Exercise:
Line by line, return the data exactly as shown.

[Data extracted from a collection]
******
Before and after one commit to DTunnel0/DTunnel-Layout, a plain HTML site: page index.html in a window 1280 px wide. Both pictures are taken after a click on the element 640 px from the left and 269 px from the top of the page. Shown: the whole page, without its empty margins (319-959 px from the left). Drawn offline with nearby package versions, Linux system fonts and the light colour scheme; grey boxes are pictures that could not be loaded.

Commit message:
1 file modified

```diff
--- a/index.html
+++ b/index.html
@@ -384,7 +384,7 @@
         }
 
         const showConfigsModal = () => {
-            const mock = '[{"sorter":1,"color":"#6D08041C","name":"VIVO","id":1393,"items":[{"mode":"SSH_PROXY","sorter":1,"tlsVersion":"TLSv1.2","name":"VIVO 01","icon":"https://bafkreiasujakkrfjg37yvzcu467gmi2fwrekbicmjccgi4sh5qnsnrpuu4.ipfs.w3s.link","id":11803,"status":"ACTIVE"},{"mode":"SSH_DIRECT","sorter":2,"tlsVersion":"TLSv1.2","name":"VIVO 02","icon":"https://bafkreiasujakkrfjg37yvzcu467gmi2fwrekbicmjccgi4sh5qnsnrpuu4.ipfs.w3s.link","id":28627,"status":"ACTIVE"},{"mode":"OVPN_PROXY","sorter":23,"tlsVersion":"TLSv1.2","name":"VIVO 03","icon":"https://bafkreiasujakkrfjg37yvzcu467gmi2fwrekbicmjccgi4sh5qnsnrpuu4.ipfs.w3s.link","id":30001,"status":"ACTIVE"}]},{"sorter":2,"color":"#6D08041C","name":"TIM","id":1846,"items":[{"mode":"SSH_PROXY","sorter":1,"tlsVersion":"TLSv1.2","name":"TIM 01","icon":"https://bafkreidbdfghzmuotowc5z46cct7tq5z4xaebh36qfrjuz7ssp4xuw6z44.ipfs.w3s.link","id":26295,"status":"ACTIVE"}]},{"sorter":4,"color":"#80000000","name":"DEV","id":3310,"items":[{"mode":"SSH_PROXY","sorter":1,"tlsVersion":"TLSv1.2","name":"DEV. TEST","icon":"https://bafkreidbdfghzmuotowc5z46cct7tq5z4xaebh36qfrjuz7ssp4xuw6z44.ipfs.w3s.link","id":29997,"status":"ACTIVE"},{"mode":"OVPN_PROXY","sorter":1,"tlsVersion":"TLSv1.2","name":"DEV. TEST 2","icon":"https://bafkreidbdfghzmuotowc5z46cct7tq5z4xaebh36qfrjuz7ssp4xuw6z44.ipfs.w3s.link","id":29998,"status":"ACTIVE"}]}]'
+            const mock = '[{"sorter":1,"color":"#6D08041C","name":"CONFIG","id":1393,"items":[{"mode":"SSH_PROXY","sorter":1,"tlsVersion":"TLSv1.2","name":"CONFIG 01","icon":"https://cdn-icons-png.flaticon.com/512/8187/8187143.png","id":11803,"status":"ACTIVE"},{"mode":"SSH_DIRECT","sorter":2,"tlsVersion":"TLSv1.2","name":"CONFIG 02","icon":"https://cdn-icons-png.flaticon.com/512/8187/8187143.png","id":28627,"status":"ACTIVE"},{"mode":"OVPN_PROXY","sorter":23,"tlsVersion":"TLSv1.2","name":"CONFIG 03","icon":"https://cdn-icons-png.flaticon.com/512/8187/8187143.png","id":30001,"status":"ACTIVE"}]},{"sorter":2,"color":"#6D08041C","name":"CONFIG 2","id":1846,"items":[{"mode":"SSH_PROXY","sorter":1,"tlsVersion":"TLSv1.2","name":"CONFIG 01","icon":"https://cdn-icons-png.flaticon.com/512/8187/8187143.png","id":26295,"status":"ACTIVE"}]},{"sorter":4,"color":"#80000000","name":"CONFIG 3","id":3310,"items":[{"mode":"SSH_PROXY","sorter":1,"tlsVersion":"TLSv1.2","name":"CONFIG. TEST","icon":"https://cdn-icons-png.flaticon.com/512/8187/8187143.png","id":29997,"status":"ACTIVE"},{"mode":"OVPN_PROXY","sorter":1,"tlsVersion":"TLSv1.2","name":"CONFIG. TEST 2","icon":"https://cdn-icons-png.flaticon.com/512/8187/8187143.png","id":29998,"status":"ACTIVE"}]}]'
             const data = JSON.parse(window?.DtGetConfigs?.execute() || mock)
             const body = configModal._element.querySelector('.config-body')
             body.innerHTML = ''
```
******
Exercise solution:
Before and after one commit to DTunnel0/DTunnel-Layout, a plain HTML site: page index.html in a window 1280 px wide. Both pictures are taken after a click on the element 640 px from the left and 269 px from the top of the page. Shown: the whole page, without its empty margins (319-959 px from the left). Drawn offline with nearby package versions, Linux system fonts and the light colour scheme; grey boxes are pictures that could not be loaded.

Commit message:
1 file modified

```diff
--- a/index.html
+++ b/index.html
@@ -384,7 +384,7 @@
         }
 
         const showConfigsModal = () => {
-            const mock = '[{"sorter":1,"color":"#6D08041C","name":"VIVO","id":1393,"items":[{"mode":"SSH_PROXY","sorter":1,"tlsVersion":"TLSv1.2","name":"VIVO 01","icon":"https://bafkreiasujakkrfjg37yvzcu467gmi2fwrekbicmjccgi4sh5qnsnrpuu4.ipfs.w3s.link","id":11803,"status":"ACTIVE"},{"mode":"SSH_DIRECT","sorter":2,"tlsVersion":"TLSv1.2","name":"VIVO 02","icon":"https://bafkreiasujakkrfjg37yvzcu467gmi2fwrekbicmjccgi4sh5qnsnrpuu4.ipfs.w3s.link","id":28627,"status":"ACTIVE"},{"mode":"OVPN_PROXY","sorter":23,"tlsVersion":"TLSv1.2","name":"VIVO 03","icon":"https://bafkreiasujakkrfjg37yvzcu467gmi2fwrekbicmjccgi4sh5qnsnrpuu4.ipfs.w3s.link","id":30001,"status":"ACTIVE"}]},{"sorter":2,"color":"#6D08041C","name":"TIM","id":1846,"items":[{"mode":"SSH_PROXY","sorter":1,"tlsVersion":"TLSv1.2","name":"TIM 01","icon":"https://bafkreidbdfghzmuotowc5z46cct7tq5z4xaebh36qfrjuz7ssp4xuw6z44.ipfs.w3s.link","id":26295,"status":"ACTIVE"}]},{"sorter":4,"color":"#80000000","name":"DEV","id":3310,"items":[{"mode":"SSH_PROXY","sorter":1,"tlsVersion":"TLSv1.2","name":"DEV. TEST","icon":"https://bafkreidbdfghzmuotowc5z46cct7tq5z4xaebh36qfrjuz7ssp4xuw6z44.ipfs.w3s.link","id":29997,"status":"ACTIVE"},{"mode":"OVPN_PROXY","sorter":1,"tlsVersion":"TLSv1.2","name":"DEV. TEST 2","icon":"https://bafkreidbdfghzmuotowc5z46cct7tq5z4xaebh36qfrjuz7ssp4xuw6z44.ipfs.w3s.link","id":29998,"status":"ACTIVE"}]}]'
+            const mock = '[{"sorter":1,"color":"#6D08041C","name":"CONFIG","id":1393,"items":[{"mode":"SSH_PROXY","sorter":1,"tlsVersion":"TLSv1.2","name":"CONFIG 01","icon":"https://cdn-icons-png.flaticon.com/512/8187/8187143.png","id":11803,"status":"ACTIVE"},{"mode":"SSH_DIRECT","sorter":2,"tlsVersion":"TLSv1.2","name":"CONFIG 02","icon":"https://cdn-icons-png.flaticon.com/512/8187/8187143.png","id":28627,"status":"ACTIVE"},{"mode":"OVPN_PROXY","sorter":23,"tlsVersion":"TLSv1.2","name":"CONFIG 03","icon":"https://cdn-icons-png.flaticon.com/512/8187/8187143.png","id":30001,"status":"ACTIVE"}]},{"sorter":2,"color":"#6D08041C","name":"CONFIG 2","id":1846,"items":[{"mode":"SSH_PROXY","sorter":1,"tlsVersion":"TLSv1.2","name":"CONFIG 01","icon":"https://cdn-icons-png.flaticon.com/512/8187/8187143.png","id":26295,"status":"ACTIVE"}]},{"sorter":4,"color":"#80000000","name":"CONFIG 3","id":3310,"items":[{"mode":"SSH_PROXY","sorter":1,"tlsVersion":"TLSv1.2","name":"CONFIG. TEST","icon":"https://cdn-icons-png.flaticon.com/512/8187/8187143.png","id":29997,"status":"ACTIVE"},{"mode":"OVPN_PROXY","sorter":1,"tlsVersion":"TLSv1.2","name":"CONFIG. TEST 2","icon":"https://cdn-icons-png.flaticon.com/512/8187/8187143.png","id":29998,"status":"ACTIVE"}]}]'
             const data = JSON.parse(window?.DtGetConfigs?.execute() || mock)
             const body = configModal._element.querySelector('.config-body')
             body.innerHTML = ''
```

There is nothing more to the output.